Throughout the year we see clients using PayPal in various ways which bring up a series of questions surrounding how PayPal integrates with QuickBooks Online (QBO). In this blog post let’s explore a few of the bigger questions that arise.
A: It depends. The answer is definitely yes if you leave a balance of money in the account because you would want to have this cash asset listed on your balance sheet. Additionally, as you transfer funds into and out of your PayPal account from your checking account you would need the PayPal account entered in QBO to properly record the transfer.
Transfers could be transfers that you personally initialized, or they could be transfers initiated automatically by PayPal to cover purchases with funds from your checking account when your PayPal balance is too low.
If you only use PayPal as a digital wallet, as a way to store your credit card information so checking out on vendor websites is faster, then you can get away with not connecting PayPal to your QBO account.

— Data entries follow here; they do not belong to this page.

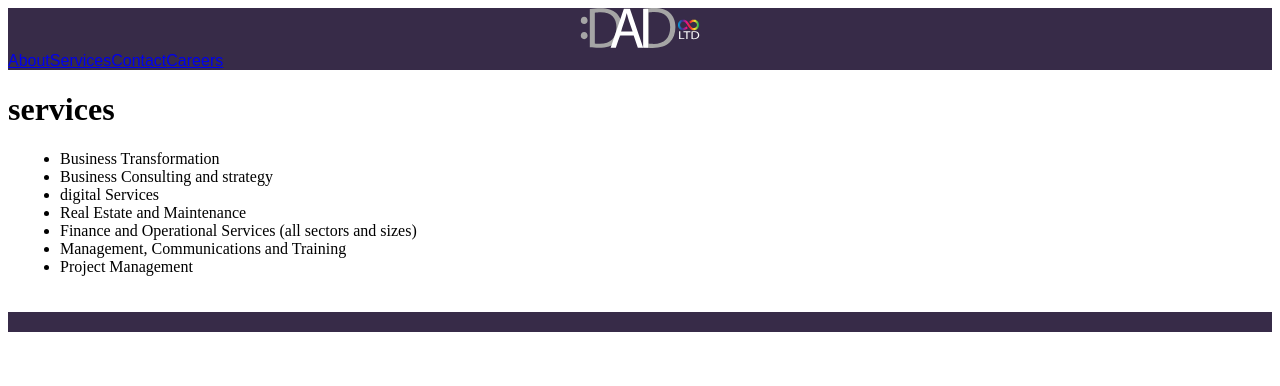
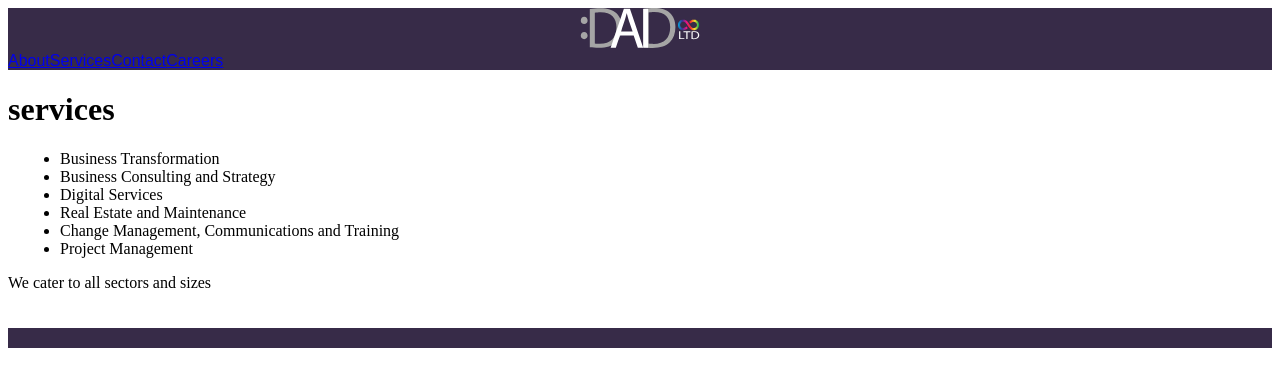
Before and after one commit to aiacuone/daid, a SvelteKit app: page /page/services in a window 1280 px wide. Shown: the top 386 px of the page. Built offline with nearby package versions, Linux system fonts and the light colour scheme; some icons are missing.

Commit message:
[contact-page] (#3)

```diff
--- a/src/routes/page/services/+page.svelte
+++ b/src/routes/page/services/+page.svelte
@@ -1,11 +1,10 @@
 <script lang="ts">
 	const services = [
 		'Business Transformation',
-		'Business Consulting and strategy',
-		'digital Services',
+		'Business Consulting and Strategy',
+		'Digital Services',
 		'Real Estate and Maintenance',
-		'Finance and Operational Services (all sectors and sizes)',
-		'Management, Communications and Training',
+		'Change Management, Communications and Training',
 		'Project Management'
 	];
 </script>
@@ -15,6 +14,7 @@
 		<li>{service}</li>
 	{/each}
 </ul>
+<p>We cater to all sectors and sizes</p>
 
 <style>
 	li {
```
Also changed, not shown: src/routes/page/contact/+page.svelte (+30 -10 lines).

The expense associated with whatever you purchased will be recorded within the credit card account, which definitely should be connected to QuickBooks.

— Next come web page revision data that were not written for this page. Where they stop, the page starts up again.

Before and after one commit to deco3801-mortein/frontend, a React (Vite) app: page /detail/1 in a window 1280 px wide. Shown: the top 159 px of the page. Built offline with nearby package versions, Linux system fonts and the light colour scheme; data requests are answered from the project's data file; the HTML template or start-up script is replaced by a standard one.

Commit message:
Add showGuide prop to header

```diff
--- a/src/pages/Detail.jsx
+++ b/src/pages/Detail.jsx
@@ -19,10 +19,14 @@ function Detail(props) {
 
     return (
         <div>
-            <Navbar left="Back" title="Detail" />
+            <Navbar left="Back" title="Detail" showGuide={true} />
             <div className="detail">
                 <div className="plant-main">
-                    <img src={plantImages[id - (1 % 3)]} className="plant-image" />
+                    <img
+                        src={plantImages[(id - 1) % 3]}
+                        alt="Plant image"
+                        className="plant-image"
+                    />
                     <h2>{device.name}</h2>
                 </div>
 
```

A: This requires creating a Product/Service item that points to an expense account. If using sales receipts to record your income, you can create your sales receipts with two lines. The first line would be equal to the total income you earned or the total donation you received. The second line would be recorded as a negative number and would be equal to PayPal’s fee. This will make the total amount of your sales receipt equal to the net amount of the transaction, but will still record the full amount of the customers’ (donors’) payment.
A: You can make note of PayPal fees by including a negative line item within the bank deposit screen. With this method, first, you would receive payment on an invoice and deposit it to “undeposited funds.” Then you would go to the Quick Create menu (+NEW) and select bank deposit. Before saving the deposit screen, where it states “Add funds to this deposit,” choose for the accounting field an expense account and enter a negative number to adjust down the total deposit amount. As with the sales receipt method, this will make the total amount of your deposit equal to the net amount of the transaction, but will still record the full amount of the customer’s payment.
A: I like the app because it negates the need for data entry. This not only saves time but prevents typos, the chance of duplicate transactions, and the chance of missing transactions.
QuickBooks and PayPal rolled out an app called Connect to PayPal (to replace the Sync with PayPal app). It works like the Bank Feed for a checking account in that it pulls in data from PayPal automatically, including detail of the gross and fee amounts. It pushes an expense transaction into Undeposited Funds that gets deposited with the income transaction. This app accomplishes the goal we have been discussing – to have the total amount of your deposit equal to the net amount of the transaction, but still have the full amount of the customer’s payment recorded.
In the app settings, you can customize what accounts the app automatically posts the income and the fee too. I wish you could assign the income account on the fly from the bank feed, but to change the default you have to click Details and wait for the transaction to take the full screen. Still, this app is a time saver if you have heavy PayPal receivables volume.
If you have any other PayPal questions, please contact us at (216) 509-1561 or you might find the answer featured in an upcoming blog post. If your PayPal procedures do not mirror the above best practices let Szweda Consulting help you clean up your QuickBooks account and set it up for future success.